[DATASET EXCERPTS — start]
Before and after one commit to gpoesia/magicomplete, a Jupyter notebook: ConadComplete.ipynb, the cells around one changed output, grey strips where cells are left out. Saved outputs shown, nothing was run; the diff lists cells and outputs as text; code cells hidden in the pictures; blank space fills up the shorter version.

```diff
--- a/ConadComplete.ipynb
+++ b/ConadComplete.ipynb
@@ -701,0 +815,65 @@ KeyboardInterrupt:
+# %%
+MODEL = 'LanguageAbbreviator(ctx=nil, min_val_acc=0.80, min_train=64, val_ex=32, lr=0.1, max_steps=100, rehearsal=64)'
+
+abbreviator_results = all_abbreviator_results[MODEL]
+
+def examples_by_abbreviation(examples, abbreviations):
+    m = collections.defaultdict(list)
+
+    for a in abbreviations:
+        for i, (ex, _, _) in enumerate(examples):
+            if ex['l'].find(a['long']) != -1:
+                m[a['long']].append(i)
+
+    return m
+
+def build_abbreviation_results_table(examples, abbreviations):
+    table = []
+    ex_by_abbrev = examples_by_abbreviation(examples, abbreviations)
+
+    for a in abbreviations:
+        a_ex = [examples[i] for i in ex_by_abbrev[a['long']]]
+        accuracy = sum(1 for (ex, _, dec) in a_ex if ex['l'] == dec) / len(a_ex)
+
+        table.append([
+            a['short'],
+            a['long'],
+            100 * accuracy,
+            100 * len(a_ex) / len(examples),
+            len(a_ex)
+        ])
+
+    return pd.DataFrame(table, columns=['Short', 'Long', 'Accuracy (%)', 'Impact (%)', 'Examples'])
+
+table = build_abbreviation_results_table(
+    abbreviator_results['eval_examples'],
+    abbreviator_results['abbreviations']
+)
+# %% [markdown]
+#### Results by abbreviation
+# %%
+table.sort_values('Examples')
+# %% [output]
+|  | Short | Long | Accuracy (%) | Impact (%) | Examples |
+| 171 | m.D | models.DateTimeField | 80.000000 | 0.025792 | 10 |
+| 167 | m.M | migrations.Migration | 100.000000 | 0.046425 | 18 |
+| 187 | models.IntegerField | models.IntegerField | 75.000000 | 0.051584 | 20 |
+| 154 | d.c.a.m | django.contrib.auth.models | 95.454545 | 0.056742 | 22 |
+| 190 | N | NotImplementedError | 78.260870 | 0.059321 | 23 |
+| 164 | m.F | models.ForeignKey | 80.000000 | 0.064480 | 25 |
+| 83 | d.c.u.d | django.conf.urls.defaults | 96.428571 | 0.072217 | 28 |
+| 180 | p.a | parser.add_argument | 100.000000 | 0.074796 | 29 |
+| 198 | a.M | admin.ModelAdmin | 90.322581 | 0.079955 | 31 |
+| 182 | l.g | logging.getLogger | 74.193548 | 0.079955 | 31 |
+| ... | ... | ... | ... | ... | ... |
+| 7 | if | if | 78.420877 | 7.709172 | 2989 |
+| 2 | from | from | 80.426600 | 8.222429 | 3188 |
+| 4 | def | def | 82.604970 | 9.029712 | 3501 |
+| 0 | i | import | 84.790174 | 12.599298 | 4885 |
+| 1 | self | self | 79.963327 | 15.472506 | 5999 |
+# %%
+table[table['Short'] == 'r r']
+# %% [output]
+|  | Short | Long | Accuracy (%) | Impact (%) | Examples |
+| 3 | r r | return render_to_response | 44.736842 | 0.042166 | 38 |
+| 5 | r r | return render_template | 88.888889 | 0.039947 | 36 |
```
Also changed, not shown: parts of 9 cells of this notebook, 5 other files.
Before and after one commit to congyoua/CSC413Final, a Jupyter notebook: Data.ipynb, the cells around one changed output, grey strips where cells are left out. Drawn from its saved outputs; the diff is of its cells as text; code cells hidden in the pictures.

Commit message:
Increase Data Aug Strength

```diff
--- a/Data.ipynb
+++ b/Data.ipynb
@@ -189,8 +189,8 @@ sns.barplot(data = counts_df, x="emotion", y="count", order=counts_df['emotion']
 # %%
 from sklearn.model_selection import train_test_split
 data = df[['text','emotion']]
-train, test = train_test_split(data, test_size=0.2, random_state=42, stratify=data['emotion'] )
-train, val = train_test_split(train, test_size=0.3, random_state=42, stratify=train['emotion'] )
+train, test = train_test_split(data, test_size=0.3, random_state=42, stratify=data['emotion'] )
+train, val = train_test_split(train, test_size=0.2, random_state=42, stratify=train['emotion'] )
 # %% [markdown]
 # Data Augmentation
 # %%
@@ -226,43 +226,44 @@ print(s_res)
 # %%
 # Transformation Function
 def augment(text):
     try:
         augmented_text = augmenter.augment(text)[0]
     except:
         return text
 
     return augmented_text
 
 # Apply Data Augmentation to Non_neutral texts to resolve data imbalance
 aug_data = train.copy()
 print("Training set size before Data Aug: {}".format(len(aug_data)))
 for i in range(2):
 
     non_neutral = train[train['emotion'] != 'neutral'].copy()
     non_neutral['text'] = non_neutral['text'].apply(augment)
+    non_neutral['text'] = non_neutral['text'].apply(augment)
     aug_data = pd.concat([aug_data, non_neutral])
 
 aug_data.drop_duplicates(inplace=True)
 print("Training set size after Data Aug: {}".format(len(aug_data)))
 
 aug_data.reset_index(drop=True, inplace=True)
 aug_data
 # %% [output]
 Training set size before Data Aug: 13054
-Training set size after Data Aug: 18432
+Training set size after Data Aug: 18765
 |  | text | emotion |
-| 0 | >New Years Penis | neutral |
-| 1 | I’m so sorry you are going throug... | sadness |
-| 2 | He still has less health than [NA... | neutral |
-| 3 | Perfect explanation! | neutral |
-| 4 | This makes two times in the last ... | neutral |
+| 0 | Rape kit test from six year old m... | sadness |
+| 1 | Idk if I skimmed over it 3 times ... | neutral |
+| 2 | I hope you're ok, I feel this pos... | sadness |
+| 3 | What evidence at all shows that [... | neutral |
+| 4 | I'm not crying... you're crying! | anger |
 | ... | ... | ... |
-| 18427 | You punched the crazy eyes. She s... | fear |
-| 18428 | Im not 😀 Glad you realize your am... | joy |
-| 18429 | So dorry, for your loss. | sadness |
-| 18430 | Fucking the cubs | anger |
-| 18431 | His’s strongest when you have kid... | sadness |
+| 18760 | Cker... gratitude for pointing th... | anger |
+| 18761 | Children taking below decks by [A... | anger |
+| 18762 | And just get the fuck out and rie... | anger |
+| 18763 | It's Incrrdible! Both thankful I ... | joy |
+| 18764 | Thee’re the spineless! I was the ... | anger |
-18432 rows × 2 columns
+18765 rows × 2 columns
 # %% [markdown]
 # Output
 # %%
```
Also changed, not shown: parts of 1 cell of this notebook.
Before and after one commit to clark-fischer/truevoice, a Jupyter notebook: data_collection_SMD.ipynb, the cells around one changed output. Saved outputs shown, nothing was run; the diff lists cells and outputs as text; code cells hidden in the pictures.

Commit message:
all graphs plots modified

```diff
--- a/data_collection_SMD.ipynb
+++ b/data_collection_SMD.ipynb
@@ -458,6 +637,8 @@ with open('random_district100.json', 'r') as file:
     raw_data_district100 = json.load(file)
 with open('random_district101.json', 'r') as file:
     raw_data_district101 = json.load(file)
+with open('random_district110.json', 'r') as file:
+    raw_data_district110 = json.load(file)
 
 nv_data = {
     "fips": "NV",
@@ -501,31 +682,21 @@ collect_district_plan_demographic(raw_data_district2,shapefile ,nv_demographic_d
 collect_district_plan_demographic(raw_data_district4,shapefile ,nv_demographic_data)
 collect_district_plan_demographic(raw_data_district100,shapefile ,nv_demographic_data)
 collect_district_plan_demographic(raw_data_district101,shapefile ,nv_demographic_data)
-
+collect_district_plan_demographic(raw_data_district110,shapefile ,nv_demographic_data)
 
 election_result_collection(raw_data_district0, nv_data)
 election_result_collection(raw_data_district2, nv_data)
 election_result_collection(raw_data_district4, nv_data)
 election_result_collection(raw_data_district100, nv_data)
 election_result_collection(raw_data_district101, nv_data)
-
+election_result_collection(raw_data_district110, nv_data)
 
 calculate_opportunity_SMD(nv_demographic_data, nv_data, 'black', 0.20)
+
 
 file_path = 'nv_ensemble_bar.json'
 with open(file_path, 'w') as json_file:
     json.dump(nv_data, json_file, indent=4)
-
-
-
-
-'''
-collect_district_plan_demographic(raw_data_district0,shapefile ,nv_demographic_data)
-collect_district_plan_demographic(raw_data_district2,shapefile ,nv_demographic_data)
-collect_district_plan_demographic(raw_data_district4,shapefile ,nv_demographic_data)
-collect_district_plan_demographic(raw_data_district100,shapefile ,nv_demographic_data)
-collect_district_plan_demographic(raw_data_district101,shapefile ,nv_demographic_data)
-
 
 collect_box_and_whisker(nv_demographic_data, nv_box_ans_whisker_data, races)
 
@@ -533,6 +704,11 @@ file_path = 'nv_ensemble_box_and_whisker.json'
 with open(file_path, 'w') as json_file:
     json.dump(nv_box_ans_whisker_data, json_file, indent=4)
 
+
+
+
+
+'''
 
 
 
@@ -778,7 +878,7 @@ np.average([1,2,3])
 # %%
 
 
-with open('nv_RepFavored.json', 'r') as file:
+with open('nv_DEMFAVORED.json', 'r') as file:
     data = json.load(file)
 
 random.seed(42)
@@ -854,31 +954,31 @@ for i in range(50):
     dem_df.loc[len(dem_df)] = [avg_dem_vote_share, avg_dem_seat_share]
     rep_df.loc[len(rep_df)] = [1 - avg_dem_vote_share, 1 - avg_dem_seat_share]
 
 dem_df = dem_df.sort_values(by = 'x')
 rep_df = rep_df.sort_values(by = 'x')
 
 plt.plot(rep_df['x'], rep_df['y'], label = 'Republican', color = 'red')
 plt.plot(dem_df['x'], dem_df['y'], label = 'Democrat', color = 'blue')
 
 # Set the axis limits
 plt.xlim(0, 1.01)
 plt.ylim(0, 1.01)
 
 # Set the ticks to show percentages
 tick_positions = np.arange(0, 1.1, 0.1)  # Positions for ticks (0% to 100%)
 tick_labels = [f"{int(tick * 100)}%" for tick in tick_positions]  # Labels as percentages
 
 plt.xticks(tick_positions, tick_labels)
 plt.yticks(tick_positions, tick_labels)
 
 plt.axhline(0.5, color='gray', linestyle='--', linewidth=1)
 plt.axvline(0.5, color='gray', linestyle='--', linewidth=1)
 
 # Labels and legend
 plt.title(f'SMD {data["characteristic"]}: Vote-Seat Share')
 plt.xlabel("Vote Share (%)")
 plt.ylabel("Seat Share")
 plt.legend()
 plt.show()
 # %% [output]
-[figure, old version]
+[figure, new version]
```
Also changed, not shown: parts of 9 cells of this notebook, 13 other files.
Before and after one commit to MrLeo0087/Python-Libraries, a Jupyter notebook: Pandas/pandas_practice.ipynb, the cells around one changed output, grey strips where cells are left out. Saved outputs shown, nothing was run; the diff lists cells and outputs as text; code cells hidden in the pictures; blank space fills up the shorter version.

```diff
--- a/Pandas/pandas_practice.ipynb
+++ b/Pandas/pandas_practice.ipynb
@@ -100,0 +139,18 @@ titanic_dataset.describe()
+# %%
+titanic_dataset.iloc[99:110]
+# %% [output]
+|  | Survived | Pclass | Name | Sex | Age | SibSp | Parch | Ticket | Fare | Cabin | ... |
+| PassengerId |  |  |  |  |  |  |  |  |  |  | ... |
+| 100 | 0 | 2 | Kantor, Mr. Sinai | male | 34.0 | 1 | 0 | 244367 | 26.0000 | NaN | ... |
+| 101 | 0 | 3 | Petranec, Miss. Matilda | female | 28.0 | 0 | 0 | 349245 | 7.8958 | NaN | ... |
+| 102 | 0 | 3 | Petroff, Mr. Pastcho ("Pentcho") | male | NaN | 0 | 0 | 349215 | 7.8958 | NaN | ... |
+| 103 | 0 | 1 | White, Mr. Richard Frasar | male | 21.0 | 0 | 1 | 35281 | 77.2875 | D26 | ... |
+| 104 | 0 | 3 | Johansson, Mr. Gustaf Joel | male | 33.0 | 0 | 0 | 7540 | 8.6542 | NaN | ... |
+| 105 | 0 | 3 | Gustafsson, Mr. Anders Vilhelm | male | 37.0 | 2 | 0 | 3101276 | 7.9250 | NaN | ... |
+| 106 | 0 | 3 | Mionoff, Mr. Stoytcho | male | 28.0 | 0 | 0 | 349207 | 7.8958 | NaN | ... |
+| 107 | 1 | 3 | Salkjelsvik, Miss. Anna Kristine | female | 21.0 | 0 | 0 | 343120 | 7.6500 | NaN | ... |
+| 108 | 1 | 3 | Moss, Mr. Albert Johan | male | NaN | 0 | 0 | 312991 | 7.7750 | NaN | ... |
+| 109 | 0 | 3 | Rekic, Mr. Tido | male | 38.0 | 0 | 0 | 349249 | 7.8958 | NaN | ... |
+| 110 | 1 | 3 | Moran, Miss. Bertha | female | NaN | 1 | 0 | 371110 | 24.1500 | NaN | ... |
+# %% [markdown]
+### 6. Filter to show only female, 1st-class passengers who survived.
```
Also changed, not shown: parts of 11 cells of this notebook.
[DATASET EXCERPTS — finish]
▸ **ABOUT THIS EXERCISE**:
Whichever lines of the records above hold the word "shapefile" should all be copied out.

▸ **SOLUTION FOR THIS PROBLEM**:
@@ -501,31 +682,21 @@ collect_district_plan_demographic(raw_data_district2,shapefile ,nv_demographic_d
 collect_district_plan_demographic(raw_data_district4,shapefile ,nv_demographic_data)
 collect_district_plan_demographic(raw_data_district100,shapefile ,nv_demographic_data)
 collect_district_plan_demographic(raw_data_district101,shapefile ,nv_demographic_data)
+collect_district_plan_demographic(raw_data_district110,shapefile ,nv_demographic_data)
-collect_district_plan_demographic(raw_data_district0,shapefile ,nv_demographic_data)
-collect_district_plan_demographic(raw_data_district2,shapefile ,nv_demographic_data)
-collect_district_plan_demographic(raw_data_district4,shapefile ,nv_demographic_data)
-collect_district_plan_demographic(raw_data_district100,shapefile ,nv_demographic_data)
-collect_district_plan_demographic(raw_data_district101,shapefile ,nv_demographic_data)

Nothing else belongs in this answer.